### EXERCISE OBJECTIVE
Could you copy each line of the listing below that has the word "walking"?

### LISTED ENTRIES
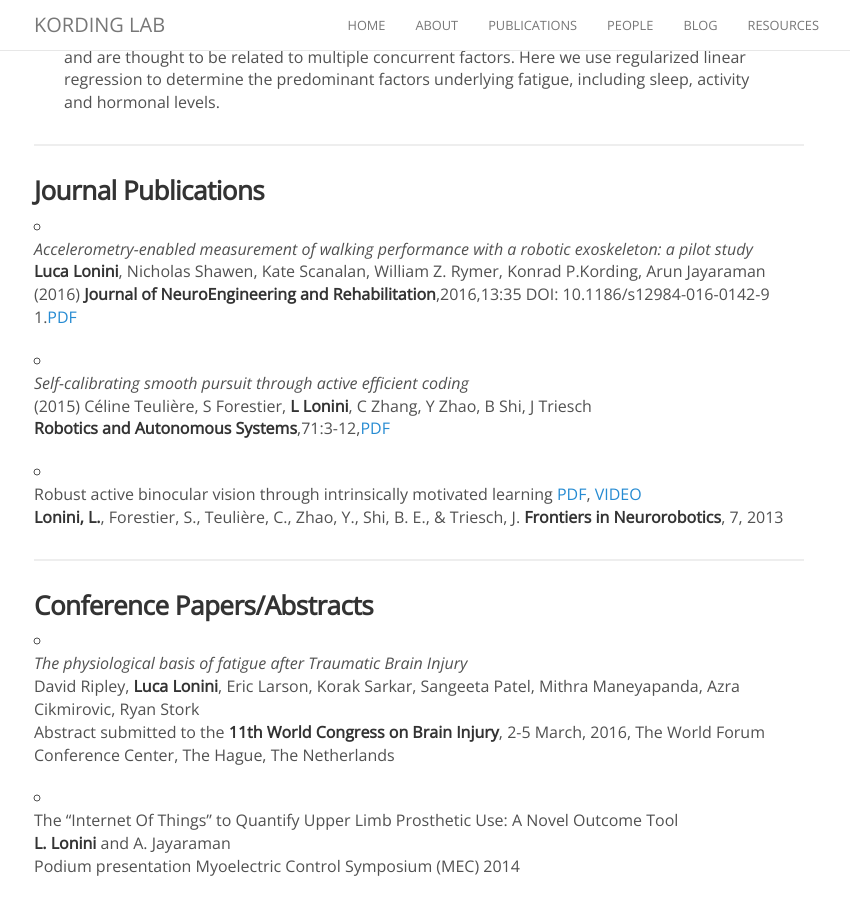
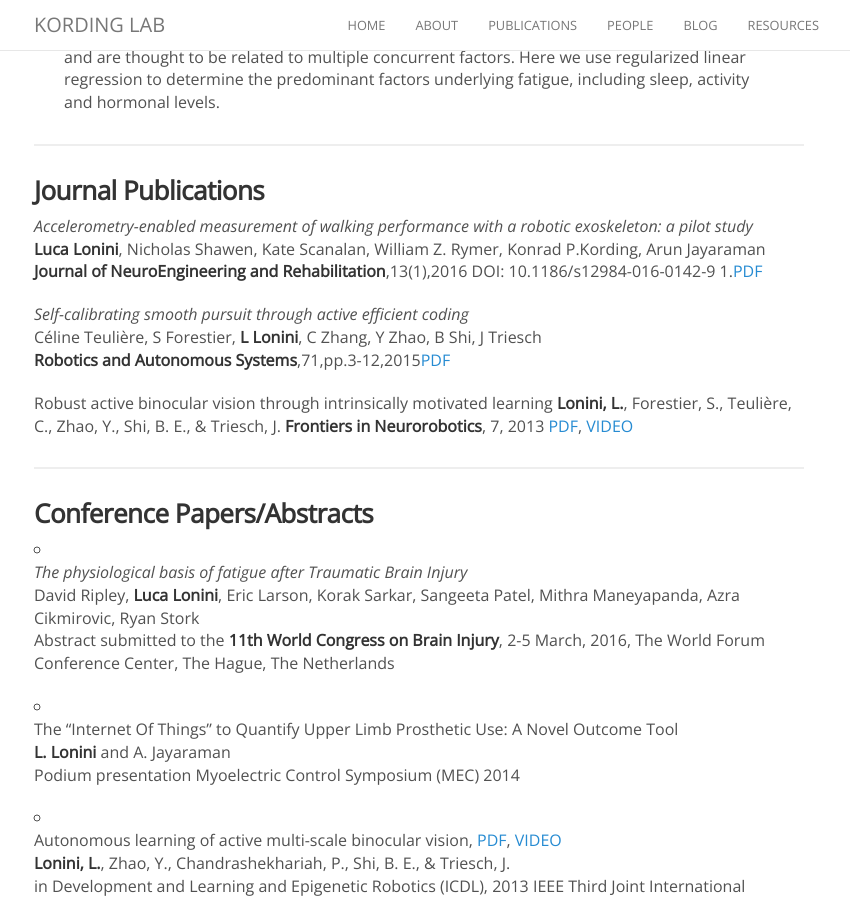
Before and after one commit to KordingLab/KordingLab.github.io, a Jekyll site: the page built from _people/luca_lonini.md, in a window 1280 px wide and 900 px high, scrolled down 1966 px. Shown: the whole window, without its empty margins (221-1071 px from the left). Built offline with Jekyll 4.4.1, drawn with Linux system fonts in a browser that asks for light colours; nearby versions of some CDN libraries; comment, search, counter and statistics services are not loaded.

Commit message:
Update luca_lonini.md

```diff
--- a/_people/luca_lonini.md
+++ b/_people/luca_lonini.md
@@ -57,18 +57,19 @@
 
 ### Journal Publications
 
-- _Accelerometry-enabled measurement of walking performance with a robotic exoskeleton: a pilot study_<br>
-**Luca Lonini**, Nicholas Shawen, Kate Scanalan, William Z. Rymer, Konrad P.Kording, Arun Jayaraman<br> (2016)
-**Journal of NeuroEngineering and Rehabilitation**,2016,13:35
+_Accelerometry-enabled measurement of walking performance with a robotic exoskeleton: a pilot study_<br>
+**Luca Lonini**, Nicholas Shawen, Kate Scanalan, William Z. Rymer, Konrad P.Kording, Arun Jayaraman<br>
+**Journal of NeuroEngineering and Rehabilitation**,13(1),2016
 DOI: 10.1186/s12984-016-0142-9 1.[PDF](http://download.springer.com/static/pdf/450/art%253A10.1186%252Fs12984-016-0142-9.pdf?originUrl=http%3A%2F%2Fjneuroengrehab.biomedcentral.com%2Farticle%2F10.1186%2Fs12984-016-0142-9&token2=exp=1462152638~acl=%2Fstatic%2Fpdf%2F450%2Fart%25253A10.1186%25252Fs12984-016-0142-9.pdf*~hmac=989f7a158dab80ecdb2ff30c0955308e8b66302e906fff4f27864772fcd5ee58)
 
-- _Self-calibrating smooth pursuit through active efficient coding_<br> (2015)
+_Self-calibrating smooth pursuit through active efficient coding_<br>
 Céline Teulière, S Forestier, **L Lonini**, C Zhang, Y Zhao, B Shi, J Triesch<br>
-**Robotics and Autonomous Systems**,71:3-12,[PDF](http://www.sciencedirect.com/science/article/pii/S0921889014002486)
+**Robotics and Autonomous Systems**,71,pp.3-12,2015[PDF](http://www.sciencedirect.com/science/article/pii/S0921889014002486)
 
-- Robust active binocular vision through intrinsically motivated learning [PDF](http://journal.frontiersin.org/article/10.3389/fnbot.2013.00020/full), [VIDEO](https://www.youtube.com/watch?v=hcbxzgrYdlo&feature=youtu.be)<br>
+Robust active binocular vision through intrinsically motivated learning
 **Lonini, L.**, Forestier, S., Teulière, C., Zhao, Y., Shi, B. E., & Triesch, J.
 **Frontiers in Neurorobotics**, 7, 2013
+[PDF](http://journal.frontiersin.org/article/10.3389/fnbot.2013.00020/full), [VIDEO](https://www.youtube.com/watch?v=hcbxzgrYdlo&feature=youtu.be)<br>
 
 <hr>
 
```
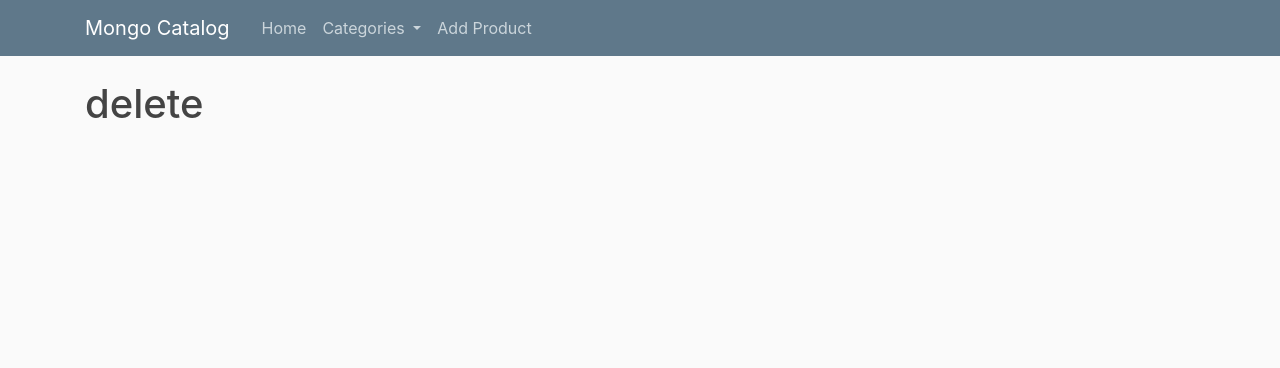
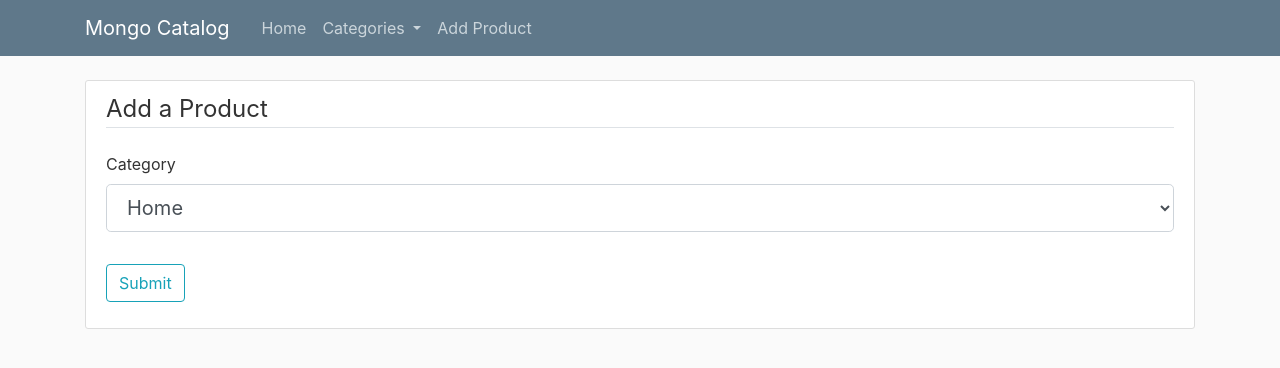
Before and after one commit to AhmedAlbarghouti/MongoDB-Catalog, a Flask app: page /categories/delete in a window 1280 px wide. Shown: the top 368 px of the page. Run offline with Flask 2, Linux system fonts and the light colour scheme; data that the repository does not hold is empty; some libraries are stand-ins or nearby versions.

Commit message:
Added delete Categories

```diff
--- a/forms.py
+++ b/forms.py
@@ -43,3 +43,9 @@
     category = StringField('Category Name',
                            validators=[DataRequired(), Length(min=2, max=20)])
     submit = SubmitField('Submit')
+
+
+class DeleteCategoryForm(FlaskForm):
+    category = SelectField('Category',
+                           choices=categories)
+    submit = SubmitField('Submit')
--- a/main.py
+++ b/main.py
@@ -4,7 +4,7 @@
 from bson import ObjectId
 
 from Model.Product import Product
-from forms import AddForm, AddCategoryForm
+from forms import AddForm, AddCategoryForm, DeleteCategoryForm
 
 app = Flask(__name__)
 
@@ -234,13 +234,23 @@
 @app.route("/categories/add", methods=['GET', 'POST'])
 def AddCategory():
     form = AddCategoryForm()
+    form.category.choices = categories
+    if form.validate_on_submit():
+        categories.remove(form.category.data)
+        flash(f' {form.category.data} has been updated', 'success')
+        return redirect(url_for('getAllProducts'))
+    return render_template('add_category.html', title='Add Category', form=form)
 
+
+@app.route("/categories/delete", methods=['GET', 'POST'])
+def DeleteCategory():
+    form = DeleteCategoryForm()
+    form.category.choices = categories
     if form.validate_on_submit():
         categories.append(form.category.data)
         flash(f' {form.category.data} has been updated', 'success')
         return redirect(url_for('getAllProducts'))
-    return render_template('add_category.html', title='Add Category', form=form)
-
+    return render_template('delete_category.html', title='Add Category', form=form)
 # ====================================
 if __name__ == "__main__":
     app.run(port=5000, debug=True)
--- /dev/null
+++ b/templates/delete_category.html
@@ -0,0 +1,29 @@
+{%  extends "layout.html" %}
+{% block content %}
+    <div class="content-section">
+            <form method="POST" action="">
+                {{ form.hidden_tag() }}
+                <fieldset class="form-group">
+                    <legend class="border-bottom mb-4">Add a Product</legend>
+                    <div class="form-group">
+                        {{ form.category.label(class="form-control-label") }}
+
+                        {% if form.category.errors %}
+                            {{ form.category(class="form-control form-control-lg is-invalid") }}
+                            <div class="invalid-feedback">
+                                {% for error in form.category.errors %}
+                                    <span>{{ error }}</span>
+                                {% endfor %}
+                            </div>
+                        {% else %}
+                        {{ form.category(class="form-control form-control-lg") }}
+                        {% endif %}
+                    </div>
+                </fieldset>
+                <div class="form-group">
+                    {{ form.submit(class="btn btn-outline-info") }}
+                </div>
+            </form>
+    </div>
+
+{% endblock content %}
--- a/templates/layout.html
+++ b/templates/layout.html
@@ -38,6 +38,7 @@
                     {% endfor %}
                                 <div class="dropdown-divider"></div>
     <a class="dropdown-item" href="{{ url_for('AddCategory') }}">Add Category</a>
+                <a class="dropdown-item" href="{{ url_for('DeleteCategory') }}">Delete Category</a>
             </div>
         </li>
             <a class="nav-item nav-link" href="{{ url_for('getAddView') }}">Add Product</a>
```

### SOLUTION
-- _Accelerometry-enabled measurement of walking performance with a robotic exoskeleton: a pilot study_<br>
+_Accelerometry-enabled measurement of walking performance with a robotic exoskeleton: a pilot study_<br>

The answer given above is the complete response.